How to complete this task: In the answer, each entry below appears exactly as given, and no picture appears at all.

Detected change data
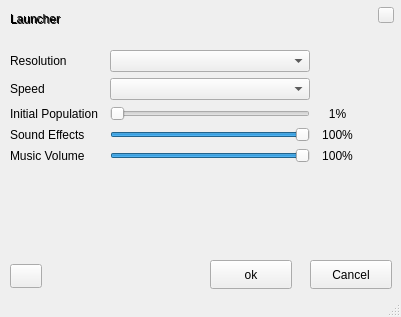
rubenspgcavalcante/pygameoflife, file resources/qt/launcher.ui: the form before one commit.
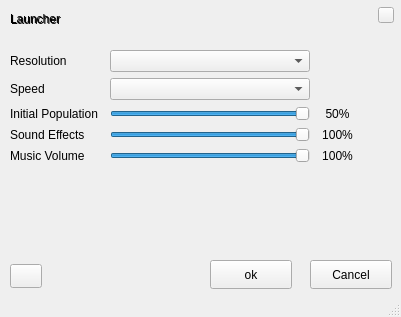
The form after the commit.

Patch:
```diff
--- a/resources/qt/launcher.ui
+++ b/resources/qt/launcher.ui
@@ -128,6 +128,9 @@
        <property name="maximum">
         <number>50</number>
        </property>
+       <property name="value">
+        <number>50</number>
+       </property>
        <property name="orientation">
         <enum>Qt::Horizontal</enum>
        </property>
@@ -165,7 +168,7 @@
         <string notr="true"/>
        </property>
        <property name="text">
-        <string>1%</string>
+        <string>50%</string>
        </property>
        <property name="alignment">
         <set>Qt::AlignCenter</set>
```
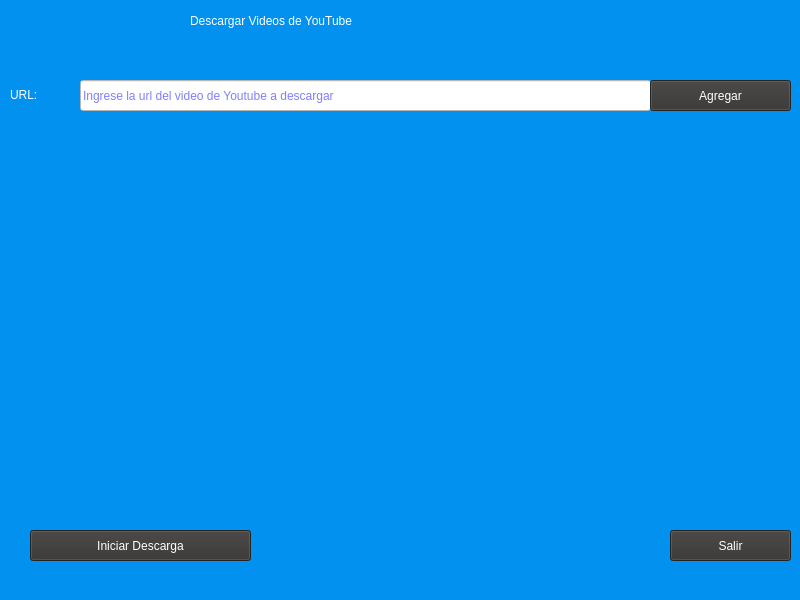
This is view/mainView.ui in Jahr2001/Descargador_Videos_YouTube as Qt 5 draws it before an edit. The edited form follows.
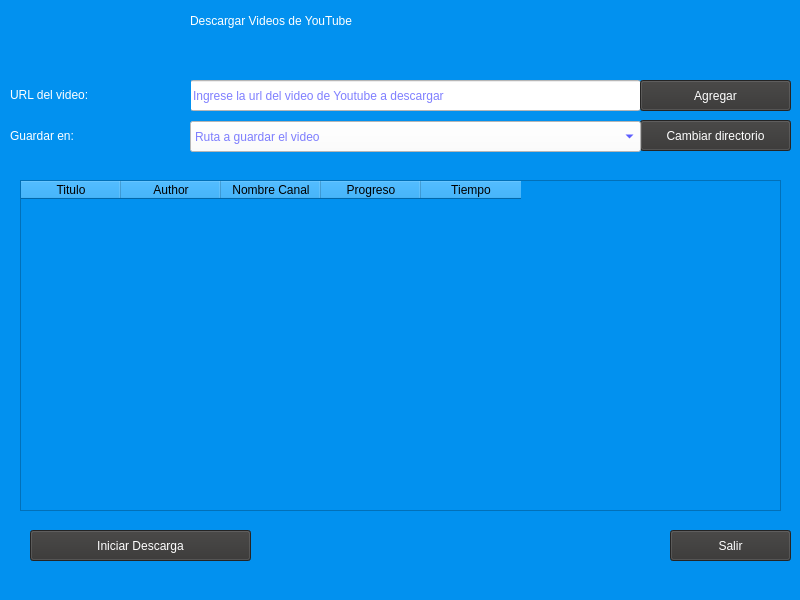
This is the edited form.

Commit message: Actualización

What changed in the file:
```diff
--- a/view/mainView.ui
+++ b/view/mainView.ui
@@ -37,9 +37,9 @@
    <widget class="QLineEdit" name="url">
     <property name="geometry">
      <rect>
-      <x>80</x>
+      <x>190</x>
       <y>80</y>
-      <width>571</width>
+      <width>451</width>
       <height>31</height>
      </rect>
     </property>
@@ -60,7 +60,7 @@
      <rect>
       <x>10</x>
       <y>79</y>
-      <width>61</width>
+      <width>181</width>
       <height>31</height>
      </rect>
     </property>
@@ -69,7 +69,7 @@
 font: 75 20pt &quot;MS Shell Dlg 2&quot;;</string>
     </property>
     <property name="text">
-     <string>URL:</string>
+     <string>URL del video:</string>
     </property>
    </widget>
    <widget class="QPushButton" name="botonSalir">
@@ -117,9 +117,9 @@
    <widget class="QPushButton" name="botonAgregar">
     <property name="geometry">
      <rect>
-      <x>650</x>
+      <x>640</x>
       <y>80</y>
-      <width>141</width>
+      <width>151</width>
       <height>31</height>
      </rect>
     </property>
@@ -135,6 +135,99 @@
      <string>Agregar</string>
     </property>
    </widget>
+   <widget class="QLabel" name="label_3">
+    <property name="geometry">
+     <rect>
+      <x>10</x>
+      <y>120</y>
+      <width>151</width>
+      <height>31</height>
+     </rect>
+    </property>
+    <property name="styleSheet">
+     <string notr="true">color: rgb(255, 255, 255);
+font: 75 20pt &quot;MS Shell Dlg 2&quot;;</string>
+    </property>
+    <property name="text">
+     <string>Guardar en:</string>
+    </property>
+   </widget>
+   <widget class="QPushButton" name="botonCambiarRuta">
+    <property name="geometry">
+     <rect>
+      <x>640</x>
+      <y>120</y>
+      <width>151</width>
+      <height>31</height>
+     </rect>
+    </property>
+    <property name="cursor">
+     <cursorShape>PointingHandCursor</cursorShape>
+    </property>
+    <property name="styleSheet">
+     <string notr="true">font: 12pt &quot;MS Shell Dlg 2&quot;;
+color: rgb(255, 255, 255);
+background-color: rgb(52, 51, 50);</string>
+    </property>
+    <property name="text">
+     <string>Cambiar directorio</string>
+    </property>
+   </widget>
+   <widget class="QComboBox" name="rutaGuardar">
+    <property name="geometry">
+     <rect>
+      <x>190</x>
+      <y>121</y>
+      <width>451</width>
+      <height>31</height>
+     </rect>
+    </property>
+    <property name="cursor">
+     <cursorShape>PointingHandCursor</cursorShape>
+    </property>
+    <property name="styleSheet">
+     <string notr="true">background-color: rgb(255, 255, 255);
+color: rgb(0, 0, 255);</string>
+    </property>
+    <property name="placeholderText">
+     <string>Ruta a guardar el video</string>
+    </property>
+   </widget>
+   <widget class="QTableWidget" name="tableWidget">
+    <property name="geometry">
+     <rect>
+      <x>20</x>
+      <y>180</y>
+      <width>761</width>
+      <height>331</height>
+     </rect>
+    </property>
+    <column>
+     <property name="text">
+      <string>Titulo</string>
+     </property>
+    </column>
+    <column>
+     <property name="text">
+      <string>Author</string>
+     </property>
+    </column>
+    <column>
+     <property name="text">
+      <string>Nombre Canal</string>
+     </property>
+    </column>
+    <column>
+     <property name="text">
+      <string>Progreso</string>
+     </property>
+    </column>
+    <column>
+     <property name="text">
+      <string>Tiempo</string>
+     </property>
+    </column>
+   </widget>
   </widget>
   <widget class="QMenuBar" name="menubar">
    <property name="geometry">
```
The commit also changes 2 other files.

The completed task:
rubenspgcavalcante/pygameoflife, file resources/qt/launcher.ui: the form before one commit.
The form after the commit.

Patch:
```diff
--- a/resources/qt/launcher.ui
+++ b/resources/qt/launcher.ui
@@ -128,6 +128,9 @@
        <property name="maximum">
         <number>50</number>
        </property>
+       <property name="value">
+        <number>50</number>
+       </property>
        <property name="orientation">
         <enum>Qt::Horizontal</enum>
        </property>
@@ -165,7 +168,7 @@
         <string notr="true"/>
        </property>
        <property name="text">
-        <string>1%</string>
+        <string>50%</string>
        </property>
        <property name="alignment">
         <set>Qt::AlignCenter</set>
```
This is view/mainView.ui in Jahr2001/Descargador_Videos_YouTube as Qt 5 draws it before an edit. The edited form follows.
This is the edited form.

Commit message: Actualización

What changed in the file:
```diff
--- a/view/mainView.ui
+++ b/view/mainView.ui
@@ -37,9 +37,9 @@
    <widget class="QLineEdit" name="url">
     <property name="geometry">
      <rect>
-      <x>80</x>
+      <x>190</x>
       <y>80</y>
-      <width>571</width>
+      <width>451</width>
       <height>31</height>
      </rect>
     </property>
@@ -60,7 +60,7 @@
      <rect>
       <x>10</x>
       <y>79</y>
-      <width>61</width>
+      <width>181</width>
       <height>31</height>
      </rect>
     </property>
@@ -69,7 +69,7 @@
 font: 75 20pt &quot;MS Shell Dlg 2&quot;;</string>
     </property>
     <property name="text">
-     <string>URL:</string>
+     <string>URL del video:</string>
     </property>
    </widget>
    <widget class="QPushButton" name="botonSalir">
@@ -117,9 +117,9 @@
    <widget class="QPushButton" name="botonAgregar">
     <property name="geometry">
      <rect>
-      <x>650</x>
+      <x>640</x>
       <y>80</y>
-      <width>141</width>
+      <width>151</width>
       <height>31</height>
      </rect>
     </property>
@@ -135,6 +135,99 @@
      <string>Agregar</string>
     </property>
    </widget>
+   <widget class="QLabel" name="label_3">
+    <property name="geometry">
+     <rect>
+      <x>10</x>
+      <y>120</y>
+      <width>151</width>
+      <height>31</height>
+     </rect>
+    </property>
+    <property name="styleSheet">
+     <string notr="true">color: rgb(255, 255, 255);
+font: 75 20pt &quot;MS Shell Dlg 2&quot;;</string>
+    </property>
+    <property name="text">
+     <string>Guardar en:</string>
+    </property>
+   </widget>
+   <widget class="QPushButton" name="botonCambiarRuta">
+    <property name="geometry">
+     <rect>
+      <x>640</x>
+      <y>120</y>
+      <width>151</width>
+      <height>31</height>
+     </rect>
+    </property>
+    <property name="cursor">
+     <cursorShape>PointingHandCursor</cursorShape>
+    </property>
+    <property name="styleSheet">
+     <string notr="true">font: 12pt &quot;MS Shell Dlg 2&quot;;
+color: rgb(255, 255, 255);
+background-color: rgb(52, 51, 50);</string>
+    </property>
+    <property name="text">
+     <string>Cambiar directorio</string>
+    </property>
+   </widget>
+   <widget class="QComboBox" name="rutaGuardar">
+    <property name="geometry">
+     <rect>
+      <x>190</x>
+      <y>121</y>
+      <width>451</width>
+      <height>31</height>
+     </rect>
+    </property>
+    <property name="cursor">
+     <cursorShape>PointingHandCursor</cursorShape>
+    </property>
+    <property name="styleSheet">
+     <string notr="true">background-color: rgb(255, 255, 255);
+color: rgb(0, 0, 255);</string>
+    </property>
+    <property name="placeholderText">
+     <string>Ruta a guardar el video</string>
+    </property>
+   </widget>
+   <widget class="QTableWidget" name="tableWidget">
+    <property name="geometry">
+     <rect>
+      <x>20</x>
+      <y>180</y>
+      <width>761</width>
+      <height>331</height>
+     </rect>
+    </property>
+    <column>
+     <property name="text">
+      <string>Titulo</string>
+     </property>
+    </column>
+    <column>
+     <property name="text">
+      <string>Author</string>
+     </property>
+    </column>
+    <column>
+     <property name="text">
+      <string>Nombre Canal</string>
+     </property>
+    </column>
+    <column>
+     <property name="text">
+      <string>Progreso</string>
+     </property>
+    </column>
+    <column>
+     <property name="text">
+      <string>Tiempo</string>
+     </property>
+    </column>
+   </widget>
   </widget>
   <widget class="QMenuBar" name="menubar">
    <property name="geometry">
```
The commit also changes 2 other files.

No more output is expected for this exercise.